Evelyn has decided to involve herself in Good Works. She chooses the Heart of Hope Orphanage, housed in a former military barracks, as the object of her charity. Her initial approach is rebuffed - she must meet with the trustees if she wishes to volunteer. The head of the trustees she discovers to her surprise is the Marquis of St. Aubyn. (He had been left the responsibility of the orphanage in his motherís will, and in private he is seeking the assistance of the Prince Regent in his campaign to close the orphanage and divest himself of the responsibility.) Evelyn, proper and virginal, is hardly the type of female to interest Saint, but he makes a crude pass at her nonetheless presumably because thatís what lowlife males of his ilk do.
In hopes of discouraging her, the trustees require Evelyn to come up with a plan to improve the orphansí conditions. As she sets about doing this, she is constantly running into Saint who has not moderated his improper behavior towards her. As a condition for allowing her to proceed with her plans, she is forced into his company in social situations also, a predicament that incurs her brotherís anger. He wants her to encourage Clarence Alvington, whose fatherís influence can ensure his election to Parliament, but whom Evelyn finds decidedly uninteresting. Even though she considers Saintís behavior and comments despicable, she finds him quite the opposite.
Evelyn is caught on a treadmill keeping Saint in line, keeping her brother satisfied, and helping the orphans. When she learns of Saintís duplicity - heíd permitted her to lend assistance to the orphanage knowing all the time that he was intending to shut it down - she arranges with the collaboration of the orphans to chain him in the brig with the goal of revising his thinking.
When I first began Londonís Perfect Scoundrel, I had the sinking feeling that this was going to be an ordeal to finish. To my relief and delight, right about the time Evelyn and the orphans throw Saint in the brig, things pick up. Evie and Saint, who up until that point had often been wooden and stereotypical, turn into real characters responding in believable ways. By the end, I was rooting for both of them.

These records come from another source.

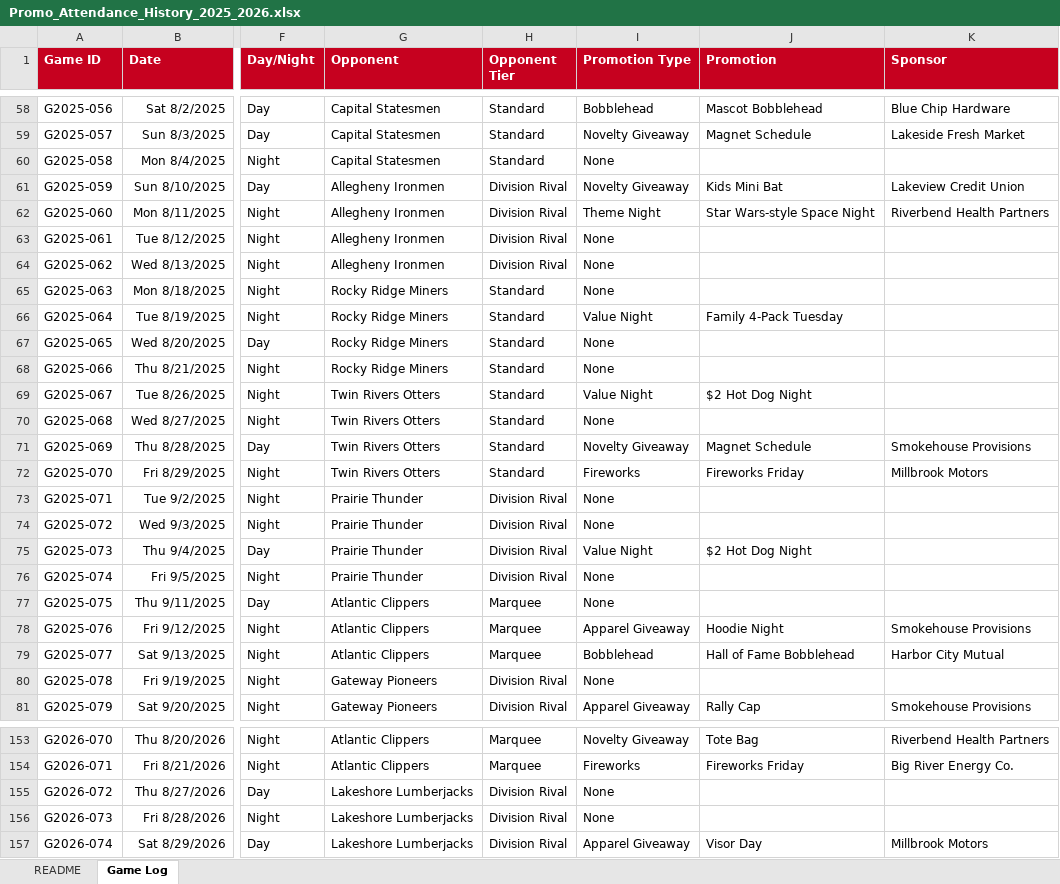
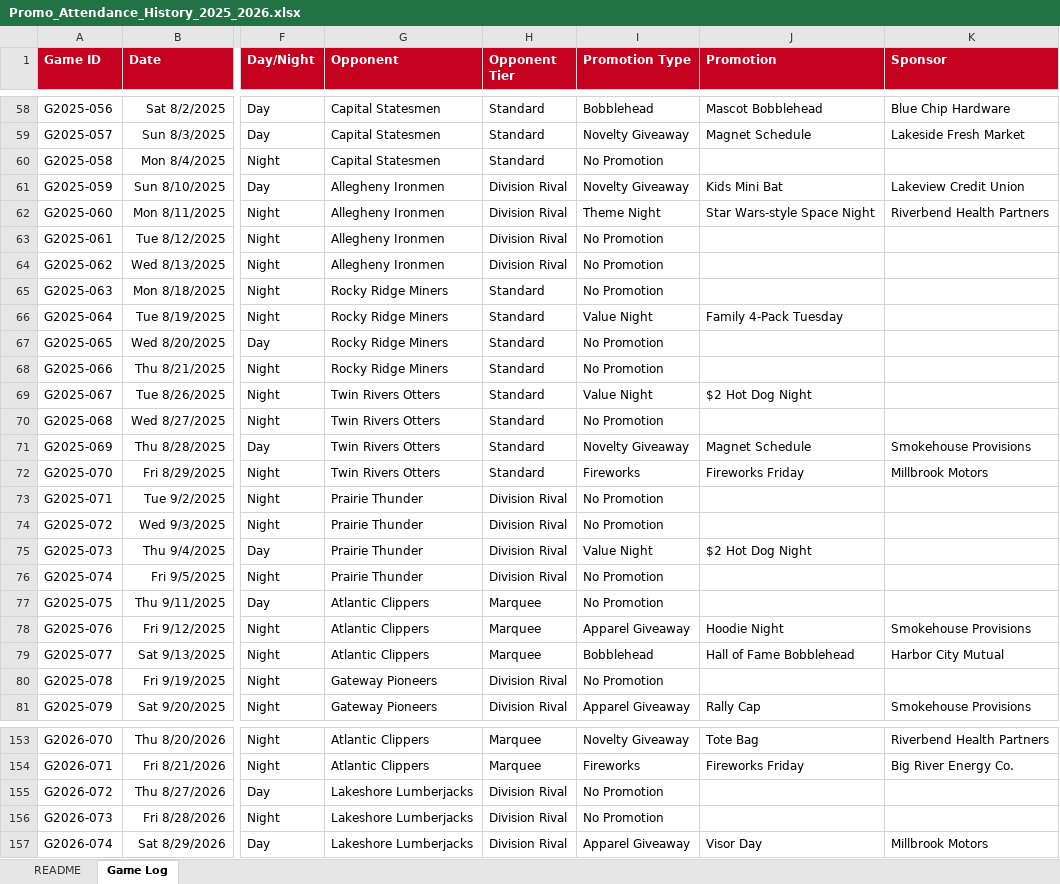
Before and after one commit to varoonsahgal/copilot-rally-lab, an Excel workbook: data/session-1/Promo_Attendance_History_2025_2026.xlsx, sheet Game Log, drawn as a sheet; only a part is shown, gaps mark what is left out; values as stored, in another font and other column widths than the file's, no borders; table styles not drawn; the diff covers the shown part only; the diff names each change by its address in the sheet, - before the commit and + after, or states it on an @@ line.

```diff
--- a/data/session-1/Promo_Attendance_History_2025_2026.xlsx (sheet Game Log)
+++ b/data/session-1/Promo_Attendance_History_2025_2026.xlsx (sheet Game Log)
-I60 (Promotion Type): None
+I60 (Promotion Type): No Promotion
-I63:I65 (Promotion Type): None
+I63:I65 (Promotion Type): No Promotion
-I67:I68 (Promotion Type): None
+I67:I68 (Promotion Type): No Promotion
-I70 (Promotion Type): None
+I70 (Promotion Type): No Promotion
-I73:I74 (Promotion Type): None
+I73:I74 (Promotion Type): No Promotion
-I76:I77 (Promotion Type): None
+I76:I77 (Promotion Type): No Promotion
-I80 (Promotion Type): None
+I80 (Promotion Type): No Promotion
-I155:I156 (Promotion Type): None
+I155:I156 (Promotion Type): No Promotion
```
Also changed, not shown: 48 edited cells elsewhere in this sheet, data/session-1/Promo_Allocations_Requests.xlsx, data/session-1/Rally_Reconciliation_start.xlsx, 40 other files.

What makes Saint different from many fictional rakes is that this guy really is bad to the bone at the start of the story. Heís thoughtless, selfish, and vulgar - even his former male friends have begun to distance themselves from him. He doesnít become involved with Evelyn over the orphanage because he really has a heart of gold but because he thinks it might get him under her skirts. His reformation happens in credible small steps over the course of the story - by the end, heís changed because heís undergone a self-realization.
Similarly, Evelynís character assumes depth as the story progresses. In the beginning, she comes across as rather stiff and artificial. Saintís comments to her, however, would offend most women. Even after she gains some depth and animation, she remains somewhat contradictory. The woman who goes head to head with Saint and eventually wins his respect is unconvincingly acquiescent in her relations with her mother and brother. The prospect of a lifetime with the unappealing Alvington should have had her exhibiting the same determination.

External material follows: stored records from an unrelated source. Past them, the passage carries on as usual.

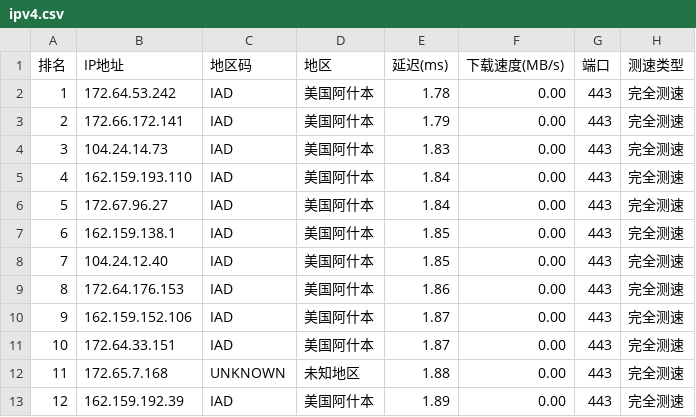
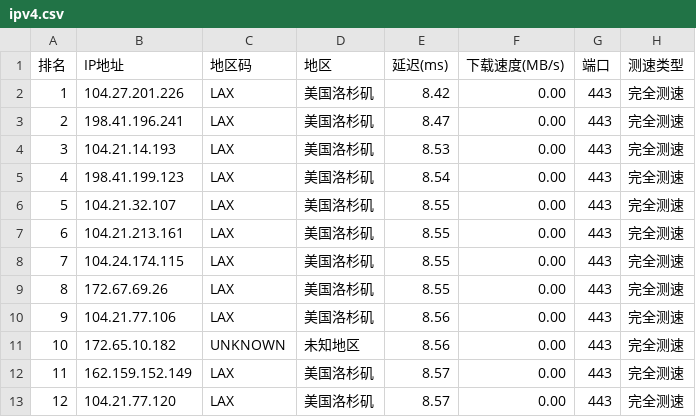
Before and after one commit to ZQ-JACKY/ZQ-CloudFlareScan, a CSV file: ipv4.csv, drawn as a sheet; only a part is shown; the diff covers the shown part only.

```diff
--- a/ipv4.csv
+++ b/ipv4.csv
@@ -1,13 +1,13 @@
 排名,IP地址,地区码,地区,延迟(ms),下载速度(MB/s),端口,测速类型
-1,172.64.53.242,IAD,美国阿什本,1.78,0.00,443,完全测速
-2,172.66.172.141,IAD,美国阿什本,1.79,0.00,443,完全测速
-3,104.24.14.73,IAD,美国阿什本,1.83,0.00,443,完全测速
-4,162.159.193.110,IAD,美国阿什本,1.84,0.00,443,完全测速
-5,172.67.96.27,IAD,美国阿什本,1.84,0.00,443,完全测速
-6,162.159.138.1,IAD,美国阿什本,1.85,0.00,443,完全测速
-7,104.24.12.40,IAD,美国阿什本,1.85,0.00,443,完全测速
-8,172.64.176.153,IAD,美国阿什本,1.86,0.00,443,完全测速
-9,162.159.152.106,IAD,美国阿什本,1.87,0.00,443,完全测速
-10,172.64.33.151,IAD,美国阿什本,1.87,0.00,443,完全测速
-11,172.65.7.168,UNKNOWN,未知地区,1.88,0.00,443,完全测速
-12,162.159.192.39,IAD,美国阿什本,1.89,0.00,443,完全测速
+1,104.27.201.226,LAX,美国洛杉矶,8.42,0.00,443,完全测速
+2,198.41.196.241,LAX,美国洛杉矶,8.47,0.00,443,完全测速
+3,104.21.14.193,LAX,美国洛杉矶,8.53,0.00,443,完全测速
+4,198.41.199.123,LAX,美国洛杉矶,8.54,0.00,443,完全测速
+5,104.21.32.107,LAX,美国洛杉矶,8.55,0.00,443,完全测速
+6,104.21.213.161,LAX,美国洛杉矶,8.55,0.00,443,完全测速
+7,104.24.174.115,LAX,美国洛杉矶,8.55,0.00,443,完全测速
+8,172.67.69.26,LAX,美国洛杉矶,8.55,0.00,443,完全测速
+9,104.21.77.106,LAX,美国洛杉矶,8.56,0.00,443,完全测速
+10,172.65.10.182,UNKNOWN,未知地区,8.56,0.00,443,完全测速
+11,162.159.152.149,LAX,美国洛杉矶,8.57,0.00,443,完全测速
+12,104.21.77.120,LAX,美国洛杉矶,8.57,0.00,443,完全测速
```
Also changed, not shown: 32 edited cells elsewhere in this file.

Thereís a question of why Evelyn seems to have done nothing for the five years her brother was out of the country (before the story starts). It isnít until she is subject to more stringent control that she decides to look around for some deserving charity to volunteer. This heightens the drama as she tries to keep her charity interests and her involvement with Saint secret from her family, but after a lifetime of inaction, a sudden interest in philanthropy doesnít ring true.

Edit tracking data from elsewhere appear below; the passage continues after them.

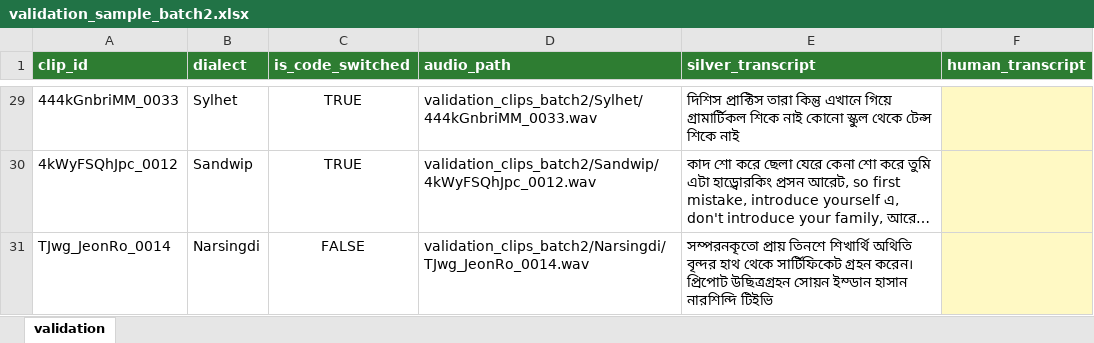
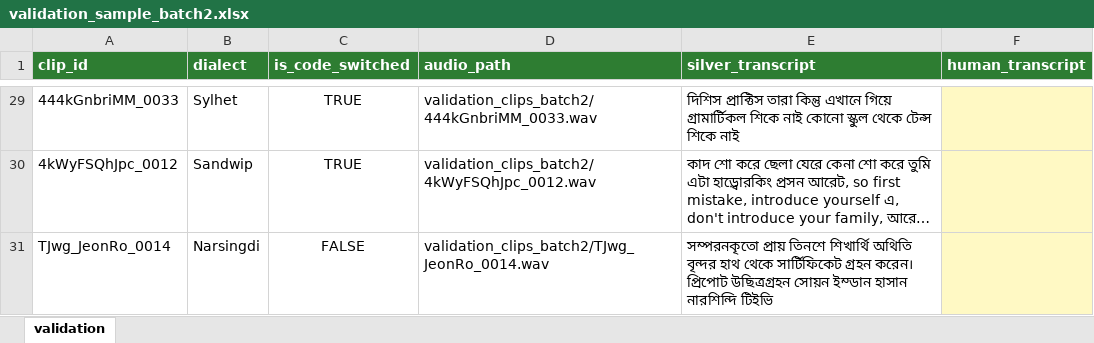
Before and after one commit to niloycste/ASR-Bengali-Local-Dialect-, an Excel workbook: evaluation/results/validation_sample_batch2.xlsx, sheet validation, drawn as a sheet; only a part is shown, gaps mark what is left out; long unchanged cells end in …; values as stored, in another font and other column widths than the file's, no borders; the diff covers the shown part only; the diff names each change by its address in the sheet, - before the commit and + after, or states it on an @@ line.

Commit message:
Validation batch 2: flat clip folder/paths (no dialect subfolders); regenerate matching xlsx+csv

```diff
--- a/evaluation/results/validation_sample_batch2.xlsx (sheet validation)
+++ b/evaluation/results/validation_sample_batch2.xlsx (sheet validation)
-D29 (audio_path): validation_clips_batch2/Sylhet/444kGnbriMM_0033.wav
+D29 (audio_path): validation_clips_batch2/444kGnbriMM_0033.wav
-D30 (audio_path): validation_clips_batch2/Sandwip/4kWyFSQhJpc_0012.wav
+D30 (audio_path): validation_clips_batch2/4kWyFSQhJpc_0012.wav
-D31 (audio_path): validation_clips_batch2/Narsingdi/TJwg_JeonRo_0014.wav
+D31 (audio_path): validation_clips_batch2/TJwg_JeonRo_0014.wav
```
Also changed, not shown: 27 edited cells elsewhere in this sheet, 2 other files.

Londonís Perfect Scoundrel isnít perfect, but itís a light, entertaining read - ideal for wiling away the hours of a rainy weekend. The sequel to The Rake with cameo appearance by characters from that book as well as from A Matter of Scandal, it stands well alone on its own. The final scene gives notice that a third book is on the way.